Paul addresses the “saints” who are residing in Corinth. He begins his letter by informing them that they were called by God and set apart for the Gospel. The next verse, 1 Corinthians 1:3, tells his readers what comes from being God’s special people, “Grace to you and peace from God our Father and the Lord Jesus Christ.” The Handbook for Translators suggests that this verse might better be presented as a prayer that Paul prays for his readers. It might go something like this, “May God be kind and generous toward you, May God show his goodness, or May God give you what you need.” Grace in Greek is related to the word for “greeting” that was commonly used at the beginning of Greek letters. Peace was similarly used in Jewish letters.

In the Christian context, however, both words have more significance.

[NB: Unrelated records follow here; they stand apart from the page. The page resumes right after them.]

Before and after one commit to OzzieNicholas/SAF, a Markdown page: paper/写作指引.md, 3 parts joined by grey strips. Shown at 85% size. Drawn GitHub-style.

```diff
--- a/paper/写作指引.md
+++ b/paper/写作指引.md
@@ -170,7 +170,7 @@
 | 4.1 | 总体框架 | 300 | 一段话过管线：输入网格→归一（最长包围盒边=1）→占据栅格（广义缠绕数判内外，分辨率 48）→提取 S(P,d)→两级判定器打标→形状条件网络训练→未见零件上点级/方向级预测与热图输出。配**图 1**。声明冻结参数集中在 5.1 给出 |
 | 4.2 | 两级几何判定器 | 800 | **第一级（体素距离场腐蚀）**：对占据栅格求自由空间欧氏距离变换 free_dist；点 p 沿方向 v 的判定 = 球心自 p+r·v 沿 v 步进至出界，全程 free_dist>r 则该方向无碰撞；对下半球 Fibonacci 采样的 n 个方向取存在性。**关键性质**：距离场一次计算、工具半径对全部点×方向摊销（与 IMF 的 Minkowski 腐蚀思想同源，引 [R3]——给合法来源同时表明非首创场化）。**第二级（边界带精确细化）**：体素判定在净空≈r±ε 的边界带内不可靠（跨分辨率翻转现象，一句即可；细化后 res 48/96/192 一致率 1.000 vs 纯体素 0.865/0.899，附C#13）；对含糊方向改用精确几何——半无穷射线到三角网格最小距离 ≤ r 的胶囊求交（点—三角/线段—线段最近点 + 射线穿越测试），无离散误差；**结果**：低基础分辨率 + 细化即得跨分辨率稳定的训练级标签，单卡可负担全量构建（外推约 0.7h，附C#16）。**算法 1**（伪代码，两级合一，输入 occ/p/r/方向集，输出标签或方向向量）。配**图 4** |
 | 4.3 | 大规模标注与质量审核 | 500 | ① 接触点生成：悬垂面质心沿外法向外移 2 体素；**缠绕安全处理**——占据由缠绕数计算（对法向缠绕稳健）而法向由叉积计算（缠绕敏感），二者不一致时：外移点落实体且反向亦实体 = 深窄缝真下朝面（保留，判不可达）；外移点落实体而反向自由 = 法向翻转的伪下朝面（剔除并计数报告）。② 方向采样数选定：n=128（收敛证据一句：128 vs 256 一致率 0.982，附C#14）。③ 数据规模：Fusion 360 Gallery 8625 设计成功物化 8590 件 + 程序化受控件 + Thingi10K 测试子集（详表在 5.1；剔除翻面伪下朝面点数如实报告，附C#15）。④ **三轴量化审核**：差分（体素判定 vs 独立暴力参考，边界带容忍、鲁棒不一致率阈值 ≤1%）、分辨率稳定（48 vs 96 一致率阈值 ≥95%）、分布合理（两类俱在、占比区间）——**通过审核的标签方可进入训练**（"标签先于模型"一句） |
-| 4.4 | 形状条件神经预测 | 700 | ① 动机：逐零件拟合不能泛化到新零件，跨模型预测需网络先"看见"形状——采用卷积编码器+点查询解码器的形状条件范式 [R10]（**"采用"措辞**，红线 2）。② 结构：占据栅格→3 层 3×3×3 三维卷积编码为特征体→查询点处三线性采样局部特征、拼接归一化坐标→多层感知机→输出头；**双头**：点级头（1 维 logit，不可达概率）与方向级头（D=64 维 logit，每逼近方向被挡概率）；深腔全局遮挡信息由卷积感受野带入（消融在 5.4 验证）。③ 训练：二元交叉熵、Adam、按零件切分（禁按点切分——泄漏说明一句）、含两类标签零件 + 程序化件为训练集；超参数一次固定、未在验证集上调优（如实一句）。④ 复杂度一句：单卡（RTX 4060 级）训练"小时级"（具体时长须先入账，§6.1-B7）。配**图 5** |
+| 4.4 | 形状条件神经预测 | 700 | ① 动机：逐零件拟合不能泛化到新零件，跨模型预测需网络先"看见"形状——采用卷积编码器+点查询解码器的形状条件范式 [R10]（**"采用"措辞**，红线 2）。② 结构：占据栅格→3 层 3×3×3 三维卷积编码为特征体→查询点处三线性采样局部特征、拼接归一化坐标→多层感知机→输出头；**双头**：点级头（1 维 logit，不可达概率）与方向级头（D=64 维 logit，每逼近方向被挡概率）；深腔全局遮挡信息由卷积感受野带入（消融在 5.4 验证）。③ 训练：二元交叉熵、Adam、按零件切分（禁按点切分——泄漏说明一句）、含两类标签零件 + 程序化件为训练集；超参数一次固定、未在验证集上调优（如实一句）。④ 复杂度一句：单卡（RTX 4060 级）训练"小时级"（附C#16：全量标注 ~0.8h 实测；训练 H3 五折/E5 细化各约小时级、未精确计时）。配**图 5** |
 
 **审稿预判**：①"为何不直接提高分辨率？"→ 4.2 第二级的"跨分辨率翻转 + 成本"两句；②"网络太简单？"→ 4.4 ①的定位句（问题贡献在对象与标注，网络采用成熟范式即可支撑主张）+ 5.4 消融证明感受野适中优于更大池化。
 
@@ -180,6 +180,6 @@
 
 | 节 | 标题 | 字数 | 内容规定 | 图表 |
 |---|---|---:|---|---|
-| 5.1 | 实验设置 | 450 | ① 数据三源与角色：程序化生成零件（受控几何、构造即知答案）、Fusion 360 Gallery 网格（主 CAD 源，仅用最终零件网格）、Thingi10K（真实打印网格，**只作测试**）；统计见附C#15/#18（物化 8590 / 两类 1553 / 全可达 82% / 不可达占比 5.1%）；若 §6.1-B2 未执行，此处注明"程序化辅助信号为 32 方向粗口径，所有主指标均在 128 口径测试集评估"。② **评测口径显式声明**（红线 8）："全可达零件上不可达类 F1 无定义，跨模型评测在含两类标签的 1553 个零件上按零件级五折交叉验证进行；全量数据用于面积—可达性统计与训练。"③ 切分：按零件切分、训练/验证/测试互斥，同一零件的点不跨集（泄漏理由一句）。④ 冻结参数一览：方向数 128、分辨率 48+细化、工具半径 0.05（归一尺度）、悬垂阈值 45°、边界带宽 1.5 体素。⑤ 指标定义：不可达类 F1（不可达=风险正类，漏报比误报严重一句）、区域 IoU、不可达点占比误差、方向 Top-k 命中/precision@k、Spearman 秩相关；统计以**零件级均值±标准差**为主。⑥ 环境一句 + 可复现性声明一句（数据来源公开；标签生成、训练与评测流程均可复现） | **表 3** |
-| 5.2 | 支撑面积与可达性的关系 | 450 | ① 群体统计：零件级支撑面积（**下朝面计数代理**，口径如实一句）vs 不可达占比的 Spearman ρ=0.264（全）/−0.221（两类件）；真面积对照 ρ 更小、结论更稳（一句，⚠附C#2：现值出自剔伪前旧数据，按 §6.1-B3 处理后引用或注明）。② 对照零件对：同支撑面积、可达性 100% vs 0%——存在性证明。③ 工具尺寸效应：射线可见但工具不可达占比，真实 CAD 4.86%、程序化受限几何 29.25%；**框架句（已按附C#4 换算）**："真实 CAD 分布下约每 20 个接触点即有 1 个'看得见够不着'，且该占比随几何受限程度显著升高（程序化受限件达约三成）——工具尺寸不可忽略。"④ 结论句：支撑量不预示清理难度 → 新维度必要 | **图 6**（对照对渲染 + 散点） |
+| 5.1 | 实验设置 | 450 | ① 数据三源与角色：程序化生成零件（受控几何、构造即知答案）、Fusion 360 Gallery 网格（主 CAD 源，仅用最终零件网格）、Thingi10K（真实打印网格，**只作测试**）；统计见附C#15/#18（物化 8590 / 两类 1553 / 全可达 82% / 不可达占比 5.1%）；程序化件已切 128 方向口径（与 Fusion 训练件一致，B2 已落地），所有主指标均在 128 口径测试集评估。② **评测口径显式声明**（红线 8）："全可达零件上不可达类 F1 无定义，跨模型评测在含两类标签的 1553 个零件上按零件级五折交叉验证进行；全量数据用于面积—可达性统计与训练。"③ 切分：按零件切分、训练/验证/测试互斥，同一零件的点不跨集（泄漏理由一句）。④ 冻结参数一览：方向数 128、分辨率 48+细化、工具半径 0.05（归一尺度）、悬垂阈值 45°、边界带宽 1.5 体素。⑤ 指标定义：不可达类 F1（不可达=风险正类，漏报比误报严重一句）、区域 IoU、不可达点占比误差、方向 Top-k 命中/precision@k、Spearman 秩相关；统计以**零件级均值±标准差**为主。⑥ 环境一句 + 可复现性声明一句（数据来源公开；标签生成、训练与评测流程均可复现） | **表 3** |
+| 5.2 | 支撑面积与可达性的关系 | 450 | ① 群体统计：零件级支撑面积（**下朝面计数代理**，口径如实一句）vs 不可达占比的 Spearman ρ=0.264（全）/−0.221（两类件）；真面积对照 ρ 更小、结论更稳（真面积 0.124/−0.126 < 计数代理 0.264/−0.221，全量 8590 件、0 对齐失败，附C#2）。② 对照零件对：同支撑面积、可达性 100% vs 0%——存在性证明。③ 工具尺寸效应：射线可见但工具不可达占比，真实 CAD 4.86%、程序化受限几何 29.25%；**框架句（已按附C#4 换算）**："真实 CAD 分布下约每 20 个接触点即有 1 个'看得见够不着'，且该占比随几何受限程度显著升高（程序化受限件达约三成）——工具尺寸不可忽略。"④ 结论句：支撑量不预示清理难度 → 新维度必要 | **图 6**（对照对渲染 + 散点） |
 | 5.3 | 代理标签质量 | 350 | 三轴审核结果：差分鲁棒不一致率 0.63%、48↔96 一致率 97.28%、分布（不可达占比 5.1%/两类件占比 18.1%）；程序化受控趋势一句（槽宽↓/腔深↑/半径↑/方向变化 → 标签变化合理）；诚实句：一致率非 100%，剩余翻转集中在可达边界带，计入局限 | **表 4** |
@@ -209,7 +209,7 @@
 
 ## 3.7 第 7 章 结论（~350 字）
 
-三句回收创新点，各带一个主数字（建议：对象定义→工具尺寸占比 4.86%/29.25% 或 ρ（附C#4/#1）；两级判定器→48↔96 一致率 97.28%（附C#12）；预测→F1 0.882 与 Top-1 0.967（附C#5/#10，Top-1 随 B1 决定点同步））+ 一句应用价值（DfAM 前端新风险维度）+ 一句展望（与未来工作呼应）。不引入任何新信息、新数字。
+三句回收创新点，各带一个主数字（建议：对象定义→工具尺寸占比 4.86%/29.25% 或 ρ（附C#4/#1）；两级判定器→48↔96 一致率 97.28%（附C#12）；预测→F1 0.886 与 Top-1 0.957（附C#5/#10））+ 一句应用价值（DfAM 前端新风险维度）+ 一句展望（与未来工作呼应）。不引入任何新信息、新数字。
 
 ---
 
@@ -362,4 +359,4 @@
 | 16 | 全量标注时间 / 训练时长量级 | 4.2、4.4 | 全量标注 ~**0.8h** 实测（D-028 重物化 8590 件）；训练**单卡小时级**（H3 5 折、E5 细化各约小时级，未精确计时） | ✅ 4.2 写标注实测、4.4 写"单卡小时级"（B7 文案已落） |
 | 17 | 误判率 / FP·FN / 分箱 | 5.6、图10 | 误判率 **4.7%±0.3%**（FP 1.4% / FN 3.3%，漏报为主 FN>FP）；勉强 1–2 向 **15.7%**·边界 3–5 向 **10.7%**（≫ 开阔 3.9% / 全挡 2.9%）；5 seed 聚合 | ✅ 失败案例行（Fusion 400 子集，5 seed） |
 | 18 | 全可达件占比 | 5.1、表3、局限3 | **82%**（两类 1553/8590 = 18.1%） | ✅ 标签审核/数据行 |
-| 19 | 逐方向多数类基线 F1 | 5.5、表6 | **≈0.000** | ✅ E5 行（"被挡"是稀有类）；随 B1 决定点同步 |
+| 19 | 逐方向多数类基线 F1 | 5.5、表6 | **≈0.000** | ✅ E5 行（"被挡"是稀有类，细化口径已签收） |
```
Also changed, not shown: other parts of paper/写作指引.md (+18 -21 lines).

The Handbook goes on and says, “In the language of the early Christians, to pray that someone might receive grace was more than an ordinary greeting. Grace, depending on the context, can have any one of three meanings: (a) God’s generosity in giving his love to people who do not deserve it, (b) the total sum of God’s gifts considered as a whole, or (c) individual gifts. In this verse, meaning (b) is the most likely.” In western civilization, the word “grace” has lost much of its meaning in both the believing and non-believing population. Repeated sayings degenerate into the sheer convention and don’t carry the intended weight. Thus, the English “Good-bye” originates from the early form “God be wy you,” “God buy’ye” as a contraction of “God be with ye.” Paul doesn’t want the Greek greeting or the Hebrew greeting to be familiar to the readers of his epistles. Hence, he expands these two greetings by adding, “from God our Father and from the Lord Jesus Christ.” “And peace for Christians, as in the Old Testament, was more than the absence of war or a peaceful feeling that an individual might have inside himself. Christians understood these terms as related to the nature of God. Grace and peace, therefore, overlap in meaning, both with one another and also with ‘righteousness,’ which Today’s English Version often translates as ‘being right with God.’ Peace in the New Testament refers to a total state of well-being or good spiritual health that God gives to a person.”[1]

The Pillar commentary explains “Grace and Peace” this way, “The two words sum up beautifully Paul’s gospel, drawing attention to God’s beneficence and bounty, grace, the cause of salvation, and the well-being and welfare of those who are saved, peace, the outcome of salvation. As Fee observes, ‘the one flows out of the other.’ When one Christian wishes grace and peace to another, he prays that he may apprehend more fully the grace of God in which he already stands and the peace he already enjoys. Grace and peace are Paul’s shorthand for the eschatological benefits we have received in Christ.”[2] Another commentator puts it this way, “Grace signifies the free favor, mercy, and compassion of God, by which he freely pardons sins without our contribution of good works, accepts us ungrateful sinners, and proclaims us righteous and heirs of eternal life. Peace signifies spiritual and physical blessings; certainly, it includes the gift of the Holy Spirit, peace of conscience, renewed righteousness and life, gladness in God, and the inheritance of eternal life. Further, it includes protection, sustenance, guidance, consolation, and every good thing that we need, both in this present life and in the life to come.”[3]

[1] Ellingworth, Paul, Howard Hatton, and Paul Ellingworth. 1995. A Handbook on Paul’s First Letter to the Corinthians. UBS Handbook Series. New York: United Bible Societies.

[2] Ciampa, Roy E., and Brian S. Rosner. 2010. The First Letter to the Corinthians. The Pillar New Testament Commentary. Grand Rapids, MI; Cambridge, U.K.: William B. Eerdmans Publishing Company.

[3] Manetsch, Scott M., Timothy George, and David W. McNutt, eds. 2017. 1 Corinthians: New Testament. Vol. IXa. Reformation Commentary on Scripture. Downers Grove, IL: IVP Academic.